Rand suffers more blows as dollar flexes its muscles
The dollar is strong against all currencies, after the US Fed stuck to its path of gradually raising interest rates, on Thursday night
The rand slid on Friday morning, in a fairly dramatic U-turn that reasserted the status of the dollar as the world’s reserve currency.
The dollar was strong against all currencies, after the US Federal Reserve stuck to its path of gradually raising interest rates, on Thursday night.
The rand slipped more than 1% to R14.29 against the dollar, dampening hopes of a potential relief to hard-pressed consumers in the form a cut in fuel prices in December.
As recently as Wednesday, the local currency bought a single dollar at R13.89, which represented its best level in more than two months.
The prospect of more interest rates in the US could further lead to bond outflows from emerging-markets such SA, weakening the rand and threatening the outlook on inflation.

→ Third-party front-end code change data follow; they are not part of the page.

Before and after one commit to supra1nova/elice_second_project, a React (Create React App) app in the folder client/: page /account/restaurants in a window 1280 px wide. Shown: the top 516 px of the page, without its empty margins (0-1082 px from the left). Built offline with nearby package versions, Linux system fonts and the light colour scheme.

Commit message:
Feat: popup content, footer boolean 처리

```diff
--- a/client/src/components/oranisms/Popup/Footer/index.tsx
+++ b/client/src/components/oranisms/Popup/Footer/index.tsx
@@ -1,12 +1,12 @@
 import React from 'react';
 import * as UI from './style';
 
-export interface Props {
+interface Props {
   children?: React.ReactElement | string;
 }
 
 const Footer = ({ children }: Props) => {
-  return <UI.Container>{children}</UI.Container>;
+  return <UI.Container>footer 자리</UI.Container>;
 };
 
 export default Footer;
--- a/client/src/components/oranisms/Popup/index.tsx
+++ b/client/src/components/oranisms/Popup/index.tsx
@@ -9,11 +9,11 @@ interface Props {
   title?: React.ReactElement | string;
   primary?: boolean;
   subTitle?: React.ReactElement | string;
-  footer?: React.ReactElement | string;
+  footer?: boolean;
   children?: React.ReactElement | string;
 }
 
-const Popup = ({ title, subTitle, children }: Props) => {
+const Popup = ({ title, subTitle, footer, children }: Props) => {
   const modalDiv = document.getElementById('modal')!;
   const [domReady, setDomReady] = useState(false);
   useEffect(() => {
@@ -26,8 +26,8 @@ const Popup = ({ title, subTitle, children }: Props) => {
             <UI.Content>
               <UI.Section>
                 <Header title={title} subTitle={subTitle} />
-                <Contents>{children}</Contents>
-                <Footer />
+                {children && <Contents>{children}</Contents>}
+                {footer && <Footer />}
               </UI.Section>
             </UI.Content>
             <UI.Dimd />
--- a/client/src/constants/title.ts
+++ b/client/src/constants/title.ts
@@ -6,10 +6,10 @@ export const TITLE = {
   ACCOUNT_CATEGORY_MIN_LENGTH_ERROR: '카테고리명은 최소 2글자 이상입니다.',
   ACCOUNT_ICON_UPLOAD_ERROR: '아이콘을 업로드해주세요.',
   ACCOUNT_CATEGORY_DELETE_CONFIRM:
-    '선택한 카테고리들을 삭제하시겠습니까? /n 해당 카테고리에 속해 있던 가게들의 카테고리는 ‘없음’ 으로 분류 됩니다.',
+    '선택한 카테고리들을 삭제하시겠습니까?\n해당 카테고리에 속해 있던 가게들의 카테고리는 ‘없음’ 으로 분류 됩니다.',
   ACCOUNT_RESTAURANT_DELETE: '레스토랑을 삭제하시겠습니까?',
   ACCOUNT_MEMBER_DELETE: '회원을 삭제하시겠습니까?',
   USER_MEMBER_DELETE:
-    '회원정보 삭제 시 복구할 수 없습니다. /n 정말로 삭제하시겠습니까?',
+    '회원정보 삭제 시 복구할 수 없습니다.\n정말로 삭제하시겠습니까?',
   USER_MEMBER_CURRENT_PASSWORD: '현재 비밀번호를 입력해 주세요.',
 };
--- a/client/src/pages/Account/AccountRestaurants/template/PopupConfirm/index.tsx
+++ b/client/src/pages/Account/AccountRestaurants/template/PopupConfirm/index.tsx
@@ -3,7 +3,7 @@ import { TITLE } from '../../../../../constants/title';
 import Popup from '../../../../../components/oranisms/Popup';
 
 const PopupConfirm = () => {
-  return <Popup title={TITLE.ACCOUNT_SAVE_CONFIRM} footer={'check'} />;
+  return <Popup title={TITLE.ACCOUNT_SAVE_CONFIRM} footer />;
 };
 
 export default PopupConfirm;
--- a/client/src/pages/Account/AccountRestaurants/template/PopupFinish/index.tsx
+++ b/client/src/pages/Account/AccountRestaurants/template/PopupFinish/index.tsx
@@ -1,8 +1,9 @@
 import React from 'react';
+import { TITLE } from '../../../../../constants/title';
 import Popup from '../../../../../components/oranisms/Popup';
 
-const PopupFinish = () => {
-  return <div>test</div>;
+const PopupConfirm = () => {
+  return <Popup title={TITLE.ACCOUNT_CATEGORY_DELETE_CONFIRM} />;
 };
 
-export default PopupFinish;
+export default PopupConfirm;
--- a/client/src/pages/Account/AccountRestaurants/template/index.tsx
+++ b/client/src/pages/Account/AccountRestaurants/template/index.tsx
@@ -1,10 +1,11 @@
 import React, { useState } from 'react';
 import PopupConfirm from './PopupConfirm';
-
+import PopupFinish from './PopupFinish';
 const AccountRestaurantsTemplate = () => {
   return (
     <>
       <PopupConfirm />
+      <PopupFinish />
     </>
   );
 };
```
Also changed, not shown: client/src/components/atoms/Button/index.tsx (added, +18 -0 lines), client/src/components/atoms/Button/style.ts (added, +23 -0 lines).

Foreigners have sold a net R55bn worth of local bonds so far in 2018, according to the JSE data.
The Fed has raised rates three times so far in 2018 and one more increase is likely in December. Rand Merchant Bank analyst Nema Ramkhelawan-Bhana said the Fed appeared unperturbed by the recent stock-market woes and moderation in fixed-investment growth.
At 10.30am, the rand was 1.14% weaker against the dollar at R14.2905, 0.92% weaker against the euro at R16.2047 and 0.74% weaker against the pound at R18.5989. The euro was 0.22% weaker at $1.1338.
Local bonds were a lot weaker, too, with the yield on the benchmark R186 bond rising to 9.25%, from 9.13% at its last settlement.
ETM Analytics market analyst Halen Bothma said earlier in the week that while there was scope for the rand to recover from the oversold levels, the outlook was still murky given the fickle global environment stemming from the China-US trade dispute and the extent to which it could affect global growth and sentiment.